ICRC report on the humanitarian crisis in North Kivu (DRC)

ICRC report on the humanitarian crisis in North Kivu (DRC) © Photo by RollingEarth via Istock

ICRC report on the humanitarian crisis in North Kivu in the Democratic Republic of Congo

According to the ICRC report, the humanitarian situation in the Democratic Republic of Congo (DRC) has deteriorated dramatically in recent months due to armed conflict and other instances of violence, particularly in the eastern parts of the country. Fighting between armed forces and armed groups, in particular the Congolese army and the March 23rd Movement (M23), has increased in October 2023, causing deaths and injuries among civilians and massive population displacements, greatly reducing people's access to basic services. According to the UN, it is estimated that out of a total population of 113.6 million, more than 25.4 million people will need aid in 2024.


  • Increase in the number of injured

In 2023, more than 1,000 people injured by weapons, including nearly 200 women and 40 children under the age of 15, received treatment in ICRC-supported hospitals in North Kivu. This number is 60% higher than the previous year's total and the total for the last quarter of 2023 is 112% higher than the same period in 2022.
More than 75% of the patients admitted to Ndosho Hospital were injured by firearms.
Meanwhile, the percentage of blast injuries increased from 1.72% in 2022 to 7.18% in 2023.

The fighting in urban areas is causing countless civilian deaths and a lot of suffering, mainly due to the shelling of towns, villages and refugee camps, where most of the civilian population lives.
The use of high-impact explosive weapons - large bombs, missiles, rockets, mortars and artillery shells - often has indiscriminate effects, as these weapons are designed for open battlefields.


  • Health care in crisis

The violence perpetuated is destroying the health system, just when the population needs it most. Some of the wounded do not succumb to their injuries, but die because they cannot get the medical care they need in time. Entire communities no longer have access to vital services such as maternal health care, child care or vaccination campaigns. Sometimes the infrastructure is so badly damaged that it collapses altogether.
In 2024, the ICRC recorded numerous incidents where people's access to healthcare was violated.

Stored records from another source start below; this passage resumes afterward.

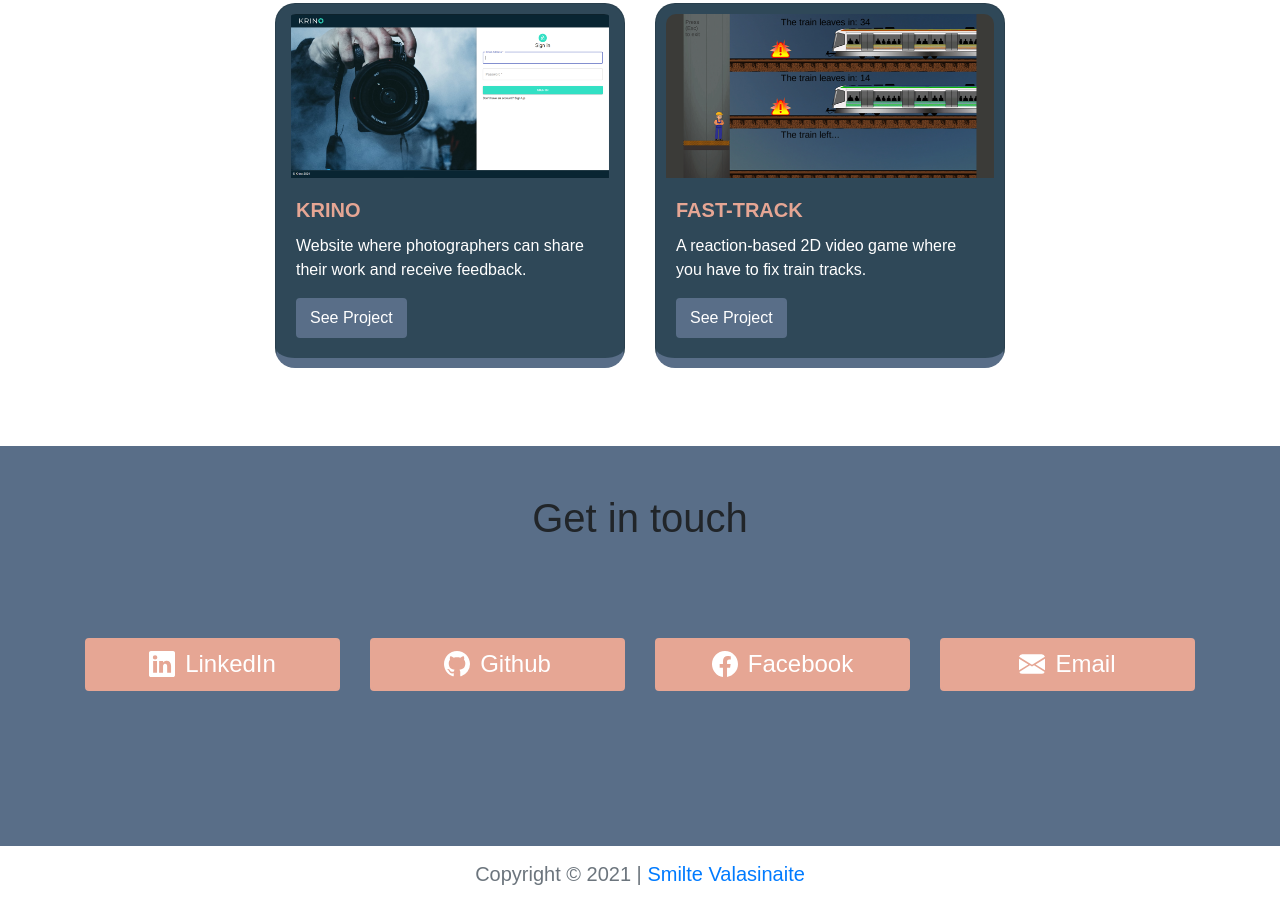
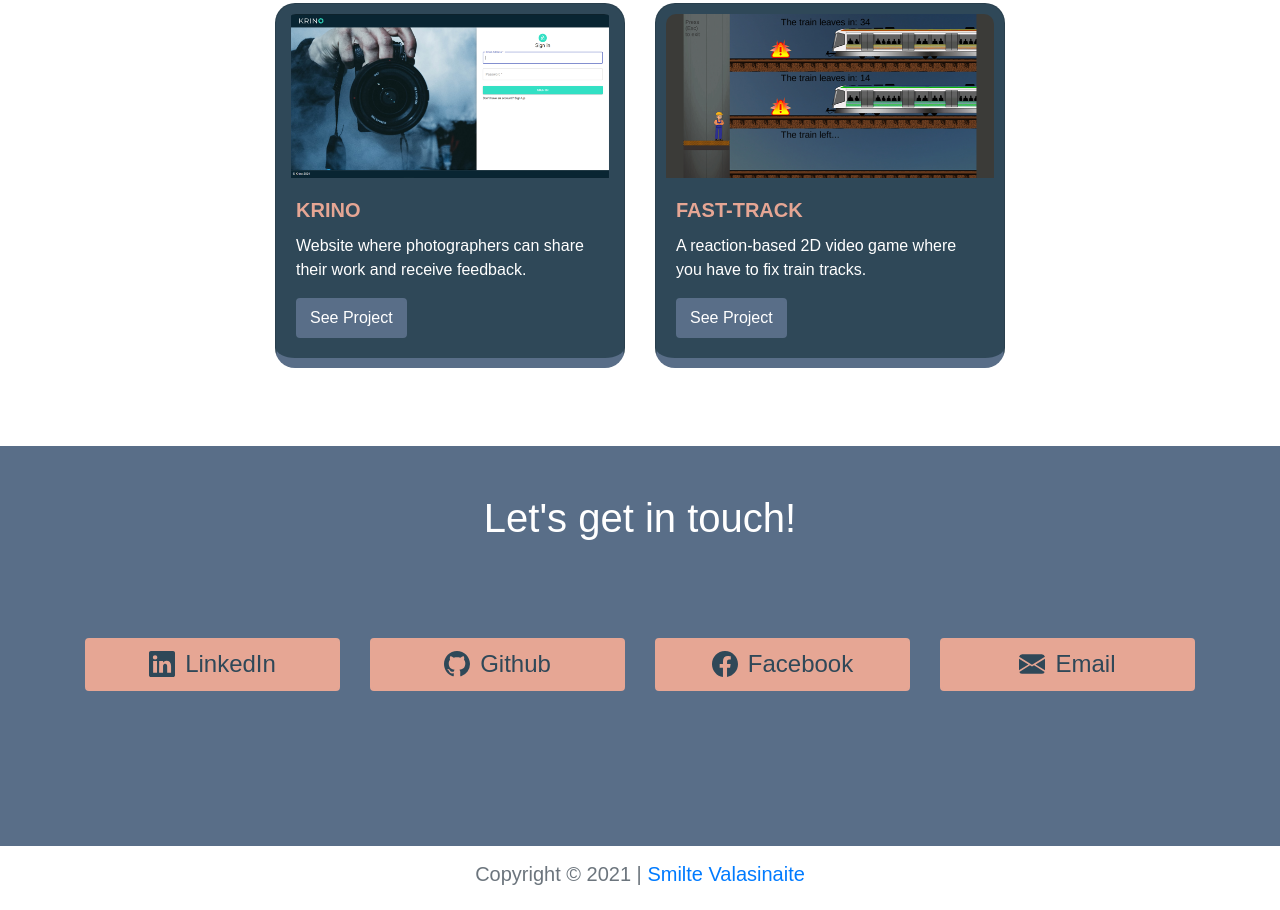
Before and after one commit to smilteval/CS-College-Courses, a plain HTML site: page Web Database Applications/Portfolio/index.html in a window 1280 px wide. Shown: the part 2603-3513 px from the top of the page. Drawn offline with nearby package versions, Linux system fonts and the light colour scheme.

Commit message:
changed social media button colors

```diff
--- a/Web Database Applications/Portfolio/index.html
+++ b/Web Database Applications/Portfolio/index.html
@@ -250,7 +250,7 @@
 
     <div id="contact">
       <div class="container pb-5 mb-5">
-        <h1 class="mt-5 pt-5 pb-5 mb-5 text-center">Get in touch</h1>
+        <h1 class="mt-5 pt-5 pb-5 mb-5 text-center text-white">Let's get in touch!</h1>
         <div class="row text-center">
           <div class="col-3">
             <a
--- a/Web Database Applications/Portfolio/style.css
+++ b/Web Database Applications/Portfolio/style.css
@@ -129,6 +129,7 @@ body {
 #contact .btn {
   background-color: #e6a694;
   border: 2px solid #e6a694;
+  color:#2f4858;
   display: flex;
   justify-content: center;
   align-items: center;
@@ -138,6 +139,7 @@ body {
 #contact .btn:hover {
   background-color: #2f4858;
   border: 2px solid #2f4858;
+  color: #e6a694;
   transform: scale(1.1);
   transition: 0.3s ease;
 }
```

These are mainly acts of violence against health services, during which armed men break into facilities and health personnel are forced to violate medical ethics or other rules protecting the wounded and sick.
Increased fighting also hampers the supply of medicines and other medical supplies to hospitals in conflict zones; those facilities that are still able to function lack supplies and are struggling with the increasing number of displaced, sick and injured people.


  • Victims of sexual violence

Sexual violence in the context of armed conflict is a long-standing and persistent problem in the DRC. This form of violence has become commonplace, leading to the systematic rejection of victims by their communities.
According to the coordination group on gender-based violence in North Kivu, cases of violence against girls and women in the province increased by 37% in the first three months of 2023, compared to the same period in 2022.
There is also a severe lack of infrastructure and human resources to support victims. Despite the free medication-particularly the post-rape kit-provided to victims of sexual violence by the Ministry of Health, logistical problems of distribution of necessary supplies to health facilities and lack of safe access are major obstacles preventing victims from getting the care they need.
Preventing and remedying sexual violence is a key priority for the ICRC, which constantly reminds the parties to the conflict of their obligation to prevent sexual violence, which is a serious violation of international humanitarian law, and to prosecute and investigate such crimes are they have occurred.


  • Difficult situation of displaced people

With a total of seven million people internally displaced, in 2023 the DRC had the highest number of IDPs ever recorded, according to UN figures. At least 5.5 million people are displaced in the eastern parts of the country, including 2.5 million in North Kivu province alone.
While people tend to flee to Goma or other large cities, some are stranded in remote areas. Only 20% of the displaced arrive in camps where they can receive aid from humanitarian organisations, the rest are stranded due to logistical obstacles or lack of safe access.


  • Missing people

Large numbers of the civilian population have fled the violence in the east of the country and thousands of families have often been split up. Throughout the region, many people - especially unaccompanied children - need help to find and contact their families.
Over the past three years, some 2,400 people a year have contacted the ICRC for assistance in locating their loved ones, and about 80% were children.
There are, however, numerous problems in getting families to reconcile, ranging from a lack of accurate information on wanted persons, especially when requests are made by children, to the complex geography of the country and the unstable security situation in many areas.



  • Children recruited into armed forces or groups

There has been a marked increase in the recruitment of children during conflicts, with adolescents in particular being most at risk. In the DRC, over 1,100 such cases were confirmed by the UN between January and September 2023.
While many children were forcibly recruited, others joined voluntarily, as a means of survival or to defend their community.
Through its child protection programme, the ICRC supports those who have left armed forces and groups or those at risk of recruitment, helping them to access school or training.
This work is done in close cooperation with families and includes raising awareness of the problem of child recruitment within communities.




To know more, read:



Read 1825 times